I can confirm from my research that Una Pizza Napoletana uses Sicilian sea salt as a condiment for its pizzas but I have not been able to determine whether it is also used as an ingredient for the dough. There is no reason why the Sicilian sea salt can't be used in the dough also, but I think it may be a waste of a good--and expensive--salt that is better reserved for other uses.
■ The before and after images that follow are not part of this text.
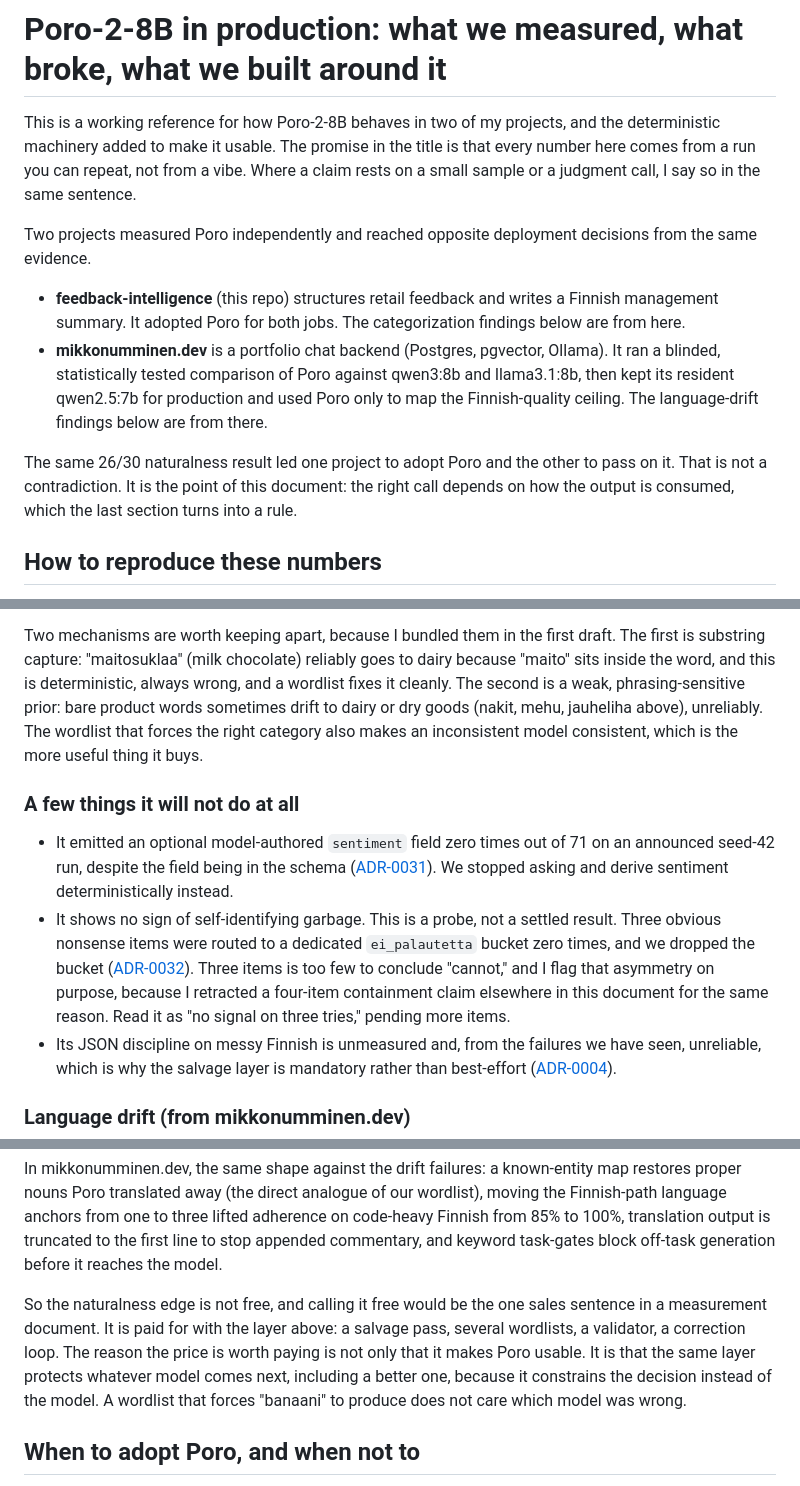
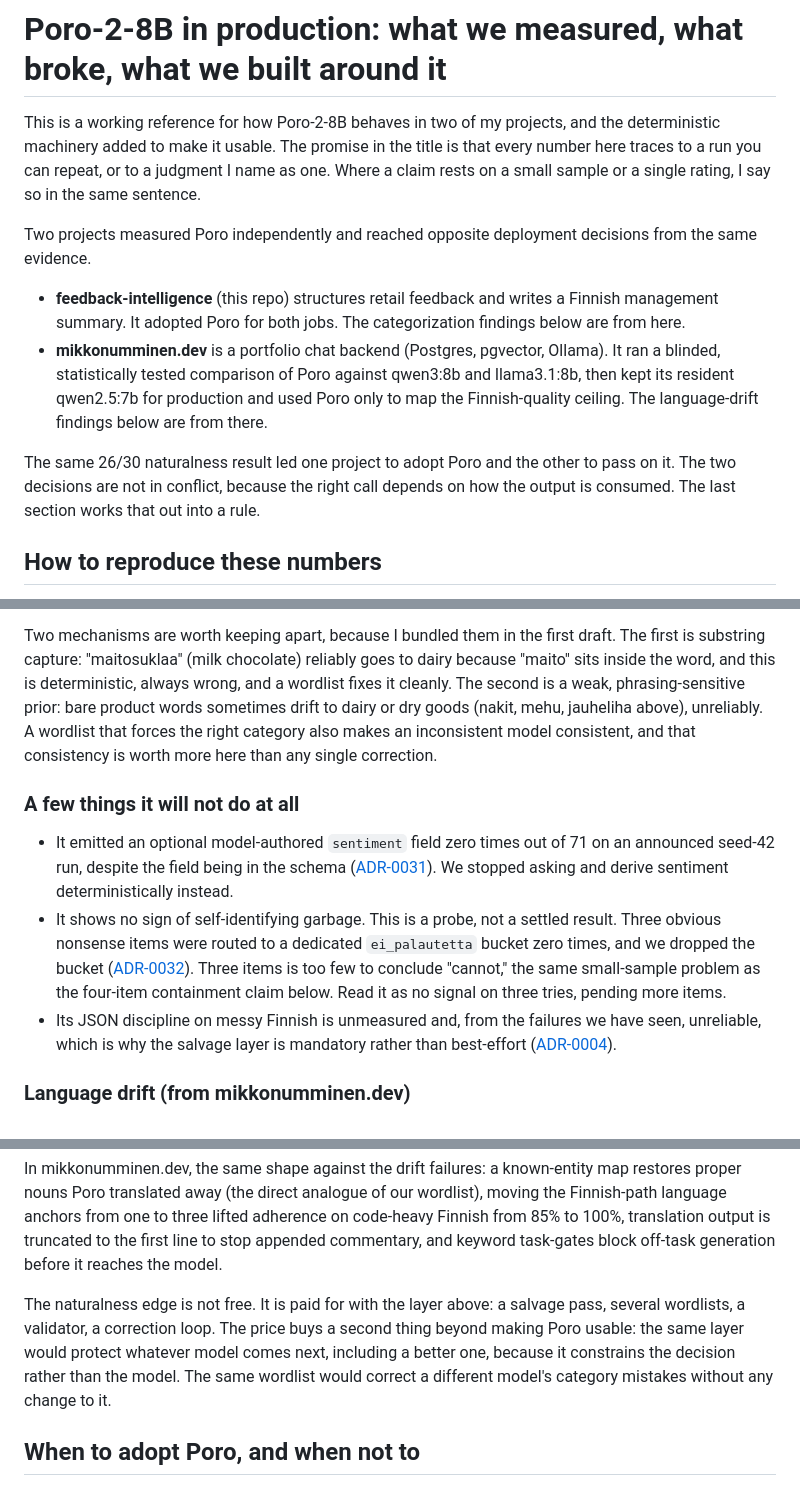
Before and after one commit to MikkoNumminen/feedback-intelligence, a Markdown page: docs/poro-findings.md, 3 parts joined by grey strips. GitHub-like rendering.

```diff
--- a/docs/poro-findings.md
+++ b/docs/poro-findings.md
@@ -2,8 +2,9 @@
 
 This is a working reference for how Poro-2-8B behaves in two of my projects, and
 the deterministic machinery added to make it usable. The promise in the title is
-that every number here comes from a run you can repeat, not from a vibe. Where a
-claim rests on a small sample or a judgment call, I say so in the same sentence.
+that every number here traces to a run you can repeat, or to a judgment I name as
+one. Where a claim rests on a small sample or a single rating, I say so in the same
+sentence.
 
 Two projects measured Poro independently and reached opposite deployment decisions
 from the same evidence.
@@ -18,9 +19,8 @@ from the same evidence.
   there.
 
 The same 26/30 naturalness result led one project to adopt Poro and the other to
-pass on it. That is not a contradiction. It is the point of this document: the
-right call depends on how the output is consumed, which the last section turns
-into a rule.
+pass on it. The two decisions are not in conflict, because the right call depends on
+how the output is consumed. The last section works that out into a rule.
 
 ## How to reproduce these numbers
 
@@ -108,8 +120,9 @@ The first is substring capture: "maitosuklaa" (milk chocolate) reliably goes to
 dairy because "maito" sits inside the word, and this is deterministic, always wrong,
 and a wordlist fixes it cleanly. The second is a weak, phrasing-sensitive prior:
 bare product words sometimes drift to dairy or dry goods (nakit, mehu, jauheliha
-above), unreliably. The wordlist that forces the right category also makes an
-inconsistent model consistent, which is the more useful thing it buys.
+above), unreliably. A wordlist that forces the right category also makes an
+inconsistent model consistent, and that consistency is worth more here than any
+single correction.
 
 ### A few things it will not do at all
 
@@ -121,9 +134,9 @@ inconsistent model consistent, which is the more useful thing it buys.
   result. Three obvious nonsense items were routed to a dedicated `ei_palautetta`
   bucket zero times, and we dropped the bucket
   ([ADR-0032](https://github.com/MikkoNumminen/feedback-intelligence/blob/master/docs/decisions/0032-unrated-nonsubstantive-categories.md)).
-  Three items is too few to conclude "cannot," and I flag that asymmetry on purpose,
-  because I retracted a four-item containment claim elsewhere in this document for
-  the same reason. Read it as "no signal on three tries," pending more items.
+  Three items is too few to conclude "cannot," the same small-sample problem as the
+  four-item containment claim below. Read it as no signal on three tries, pending
+  more items.
 - Its JSON discipline on messy Finnish is unmeasured and, from the failures we have
   seen, unreliable, which is why the salvage layer is mandatory rather than
   best-effort
@@ -196,13 +208,12 @@ code-heavy Finnish from 85% to 100%, translation output is truncated to the firs
 line to stop appended commentary, and keyword task-gates block off-task generation
 before it reaches the model.
 
-So the naturalness edge is not free, and calling it free would be the one sales
-sentence in a measurement document. It is paid for with the layer above: a salvage
-pass, several wordlists, a validator, a correction loop. The reason the price is
-worth paying is not only that it makes Poro usable. It is that the same layer
-protects whatever model comes next, including a better one, because it constrains
-the decision instead of the model. A wordlist that forces "banaani" to produce does
-not care which model was wrong.
+The naturalness edge is not free. It is paid for with the layer above: a salvage
+pass, several wordlists, a validator, a correction loop. The price buys a second
+thing beyond making Poro usable: the same layer would protect whatever model comes
+next, including a better one, because it constrains the decision rather than the
+model. The same wordlist would correct a different model's category mistakes without
+any change to it.
 
 ## When to adopt Poro, and when not to
 
```
Also changed, not shown: other parts of docs/poro-findings.md (+37 -27 lines).
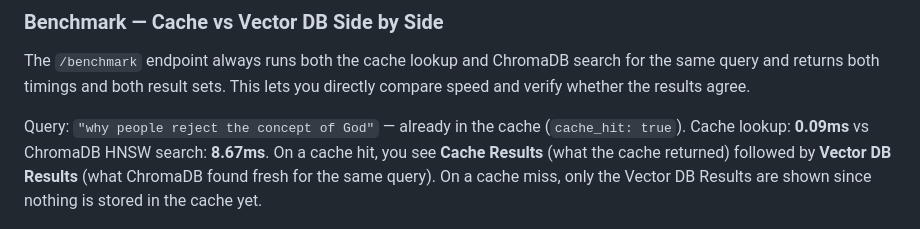
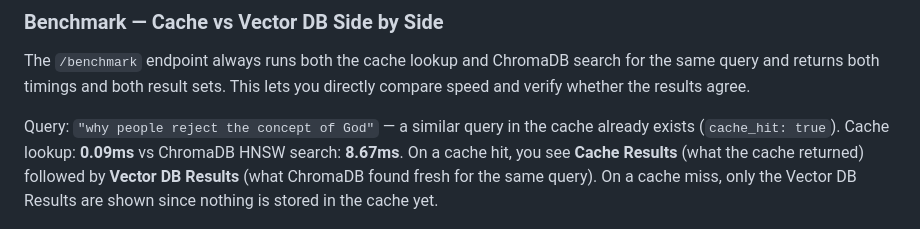
Before and after one commit to sachin274/Newgroups-Semantic-Search, a Markdown page: README.md, the part around the change. Rendered like a GitHub page.

Commit message:
Clarify cache hit description in README

```diff
--- a/README.md
+++ b/README.md
@@ -37,7 +37,7 @@ Query: `"encryption and internet privacy"` — semantically similar to the previ
 
 The `/benchmark` endpoint always runs both the cache lookup and ChromaDB search for the same query and returns both timings and both result sets. This lets you directly compare speed and verify whether the results agree.
 
-Query: `"why people reject the concept of God"` — already in the cache (`cache_hit: true`). Cache lookup: **0.09ms** vs ChromaDB HNSW search: **8.67ms**. On a cache hit, you see **Cache Results** (what the cache returned) followed by **Vector DB Results** (what ChromaDB found fresh for the same query). On a cache miss, only the Vector DB Results are shown since nothing is stored in the cache yet.
+Query: `"why people reject the concept of God"` — a similar query in the cache already exists (`cache_hit: true`). Cache lookup: **0.09ms** vs ChromaDB HNSW search: **8.67ms**. On a cache hit, you see **Cache Results** (what the cache returned) followed by **Vector DB Results** (what ChromaDB found fresh for the same query). On a cache miss, only the Vector DB Results are shown since nothing is stored in the cache yet.
 
 ![Benchmark — cache hit with both result sets](output/benchmark-1.png)
 ![](output/benchmark-2.png)
```
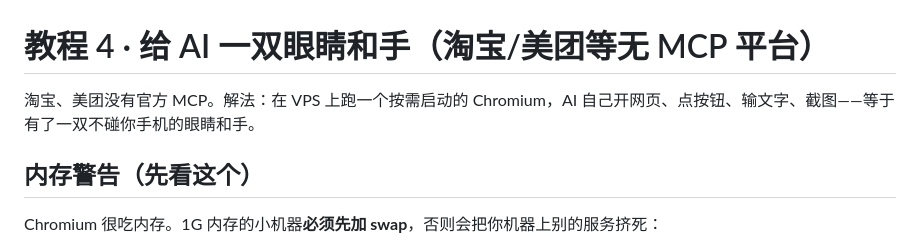
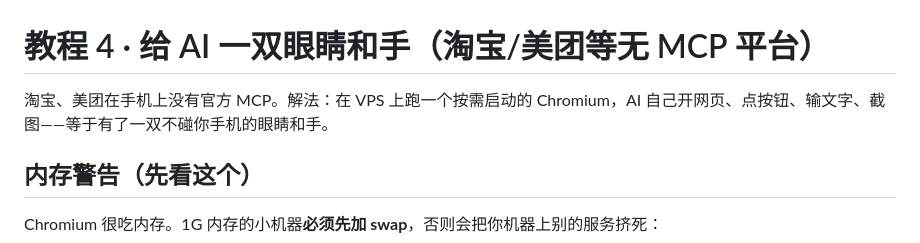
Before and after one commit to y1010621btys-cell/little-wallet-for-ai, a Markdown page: docs/04-眼睛和手.md, the part around the change. GitHub-like rendering.

```diff
--- a/docs/04-眼睛和手.md
+++ b/docs/04-眼睛和手.md
@@ -1,6 +1,6 @@
 # 教程 4 · 给 AI 一双眼睛和手（淘宝/美团等无 MCP 平台）
 
-淘宝、美团没有官方 MCP。解法：在 VPS 上跑一个按需启动的 Chromium，AI 自己开网页、点按钮、输文字、截图——等于有了一双不碰你手机的眼睛和手。
+淘宝、美团在手机上没有官方 MCP。解法：在 VPS 上跑一个按需启动的 Chromium，AI 自己开网页、点按钮、输文字、截图——等于有了一双不碰你手机的眼睛和手。
 
 ## 内存警告（先看这个）
 
```
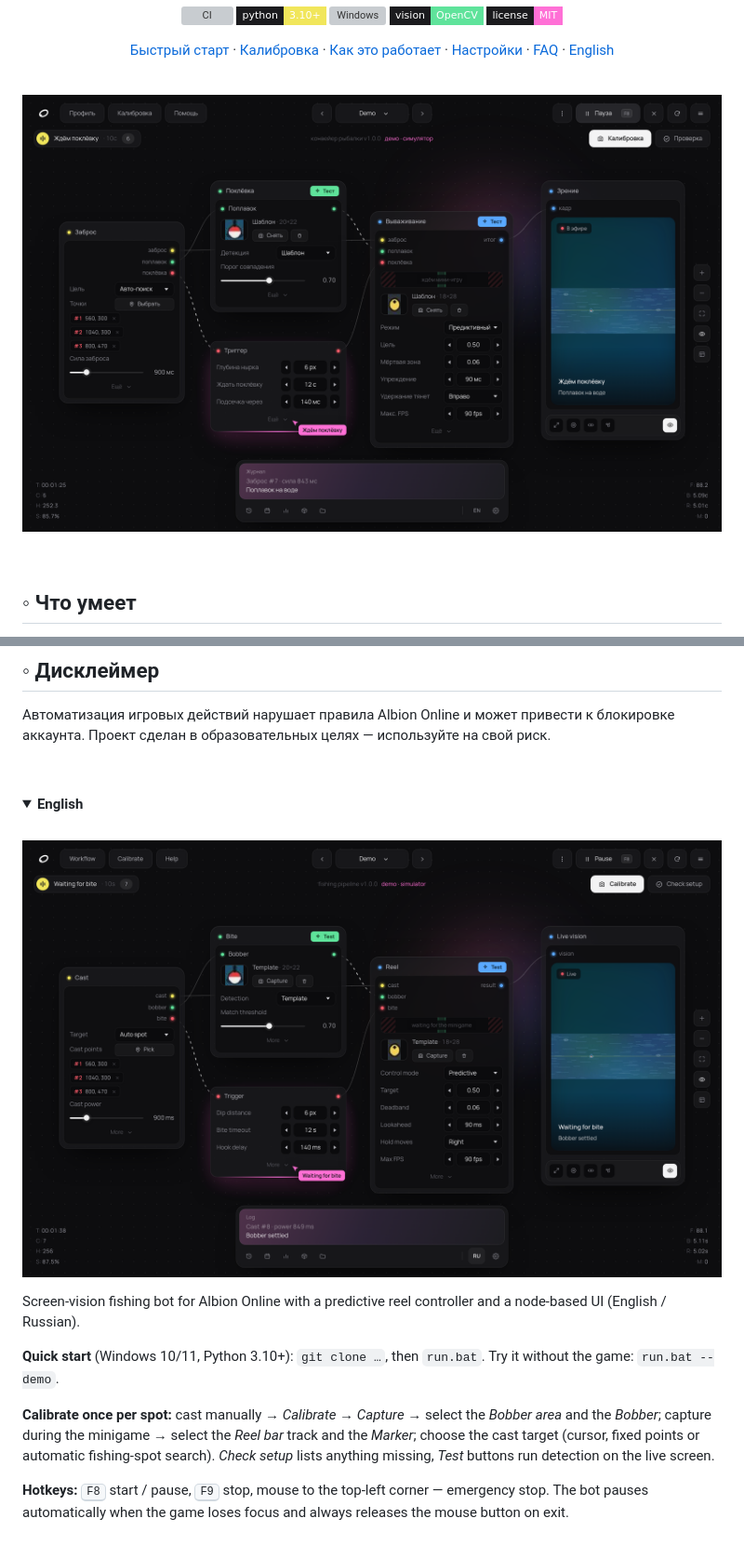
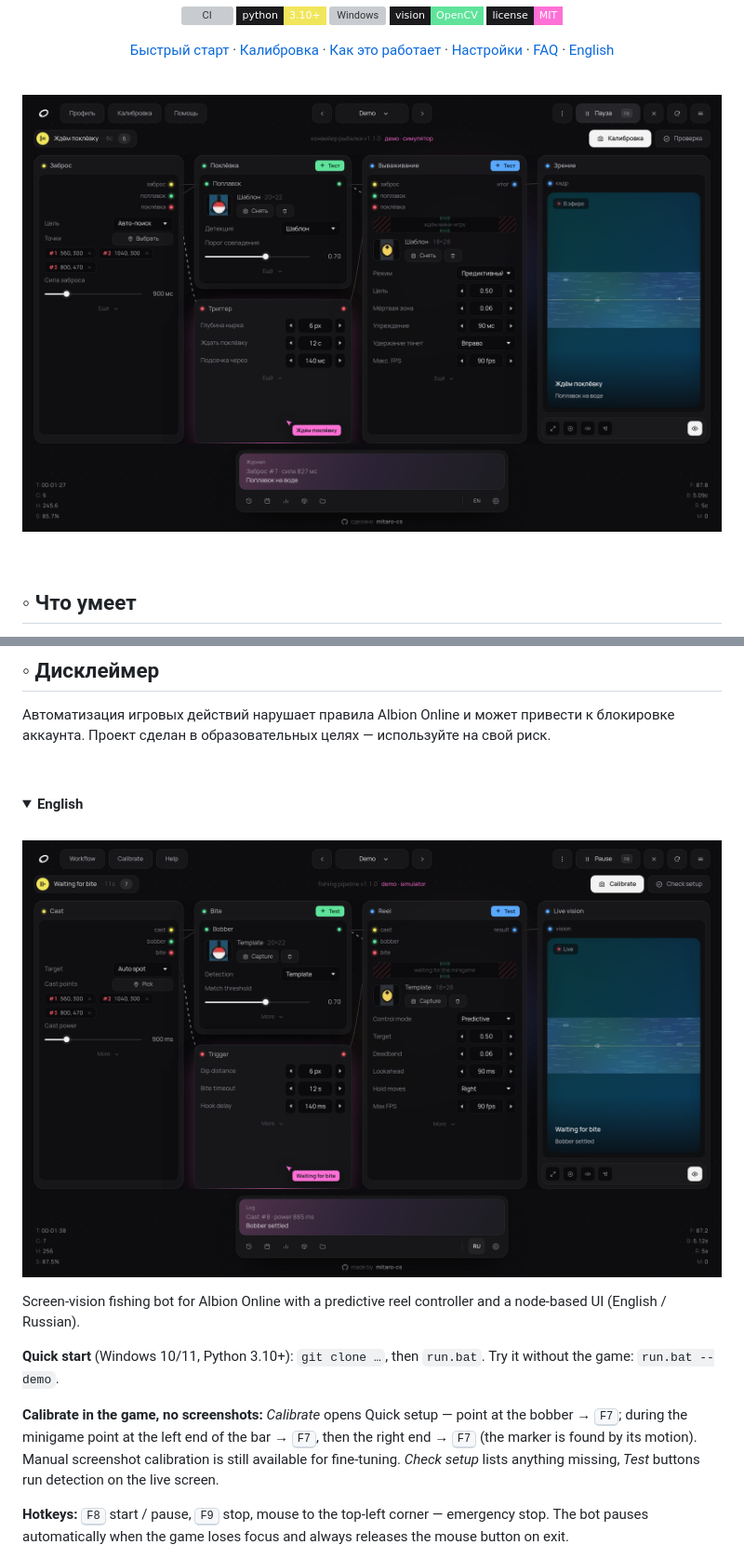
Before and after one commit to mitaro-cs/Albion-Online-Fishing-Bot, a Markdown page: README.md, 2 parts joined by grey strips. Shown at 93% size. Drawn GitHub-style; pictures changed too: docs/assets/screenshot-en.png, docs/assets/screenshot-ru.png; folded sections open; badges without logos; grey boxes are pictures that could not be loaded.

```diff
--- a/README.md
+++ b/README.md
@@ -244,7 +264,7 @@ Screen-vision fishing bot for Albion Online with a predictive reel controller an
 
 **Quick start** (Windows 10/11, Python 3.10+): `git clone …`, then `run.bat`. Try it without the game: `run.bat --demo`.
 
-**Calibrate once per spot:** cast manually → *Calibrate → Capture* → select the *Bobber area* and the *Bobber*; capture during the minigame → select the *Reel bar* track and the *Marker*; choose the cast target (cursor, fixed points or automatic fishing-spot search). *Check setup* lists anything missing, *Test* buttons run detection on the live screen.
+**Calibrate in the game, no screenshots:** *Calibrate* opens Quick setup — point at the bobber → <kbd>F7</kbd>; during the minigame point at the left end of the bar → <kbd>F7</kbd>, then the right end → <kbd>F7</kbd> (the marker is found by its motion). Manual screenshot calibration is still available for fine-tuning. *Check setup* lists anything missing, *Test* buttons run detection on the live screen.
 
 **Hotkeys:** <kbd>F8</kbd> start / pause, <kbd>F9</kbd> stop, mouse to the top-left corner — emergency stop. The bot pauses automatically when the game loses focus and always releases the mouse button on exit.
 
```
Also changed, not shown: other parts of README.md (+32 -12 lines), docs/assets/setup-ru.png (added), 12 other files.
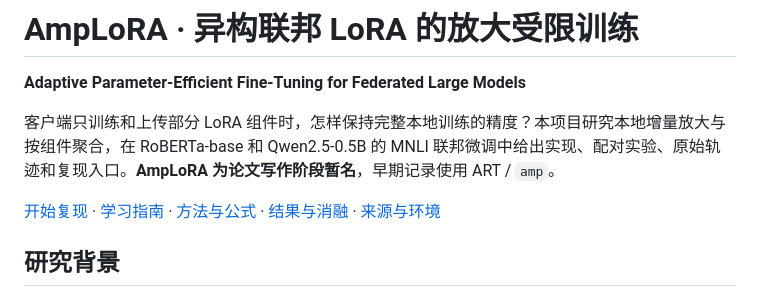
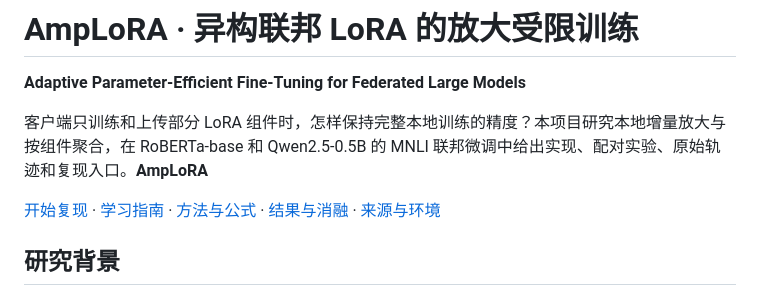
Before and after one commit to kyotoIndex/FYP, a Markdown page: README.md, the part around the change. Rendered like a GitHub page.

Commit message:
Remove temporary name from project description

```diff
--- a/README.md
+++ b/README.md
@@ -2,7 +2,7 @@
 
 **Adaptive Parameter-Efficient Fine-Tuning for Federated Large Models**
 
-客户端只训练和上传部分 LoRA 组件时，怎样保持完整本地训练的精度？本项目研究本地增量放大与按组件聚合，在 RoBERTa-base 和 Qwen2.5-0.5B 的 MNLI 联邦微调中给出实现、配对实验、原始轨迹和复现入口。**AmpLoRA 为论文写作阶段暂名**，早期记录使用 ART / `amp`。
+客户端只训练和上传部分 LoRA 组件时，怎样保持完整本地训练的精度？本项目研究本地增量放大与按组件聚合，在 RoBERTa-base 和 Qwen2.5-0.5B 的 MNLI 联邦微调中给出实现、配对实验、原始轨迹和复现入口。**AmpLoRA**
 
 [开始复现](docs/REPRODUCE.md) · [学习指南](docs/LEARNING_GUIDE.md) · [方法与公式](docs/METHOD.md) · [结果与消融](docs/RESULTS.md) · [来源与环境](docs/PROVENANCE.md)
 
```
All salts, whether they are ordinary table salt, Kosher salt, or sea salt (fine or coarse) are essentially the same chemically, being primarily sodium chloride. The differences are how they are produced and processed. The sea salts are harvested from beds through evaporation and have more minerals and no additives or anti-caking agents. So they are more natural (they can even have different colors and flavors) and may have a bit more mineral nutritional value but not necessarily a significant value over other salt forms when incorporated as an ingredient in a pizza dough. Ordinary table salt is usually mined from underground deposits, stripped of some of the nutrients during processing, and supplemented with additives (including iodides) and anti-caking agents (so that the salt crystals don't clump). It is not as natural as sea salt but it won't behave much differently from a chemical standpoint when used in a dough. Kosher salt has larger crystals (flakes) than the other two forms and is lighter than the other salts, and usually has no additives (although it may have anti-caking agents), but, again, its performance in a dough is not materially different than the other forms of salt.
I have read of tests that have been performed to compare the effects of all of the above forms of salt in yeasted dough products and the results seem to suggest that people can't tell the difference. My personal experience is in line with those test results. Even when I lay out all the forms of salt I have on a table and taste them, the differences are minor.
As for your tomato sauce "brightness" dilemma, have you tried adding red wine vinegar and/or lemon juice to your sauce? This is something that Peter Reinhart recommends in his book American Pie (he recommends 2 T. of the red wine vinegar and/or lemon juice for a 28-oz. can of crushed tomatoes).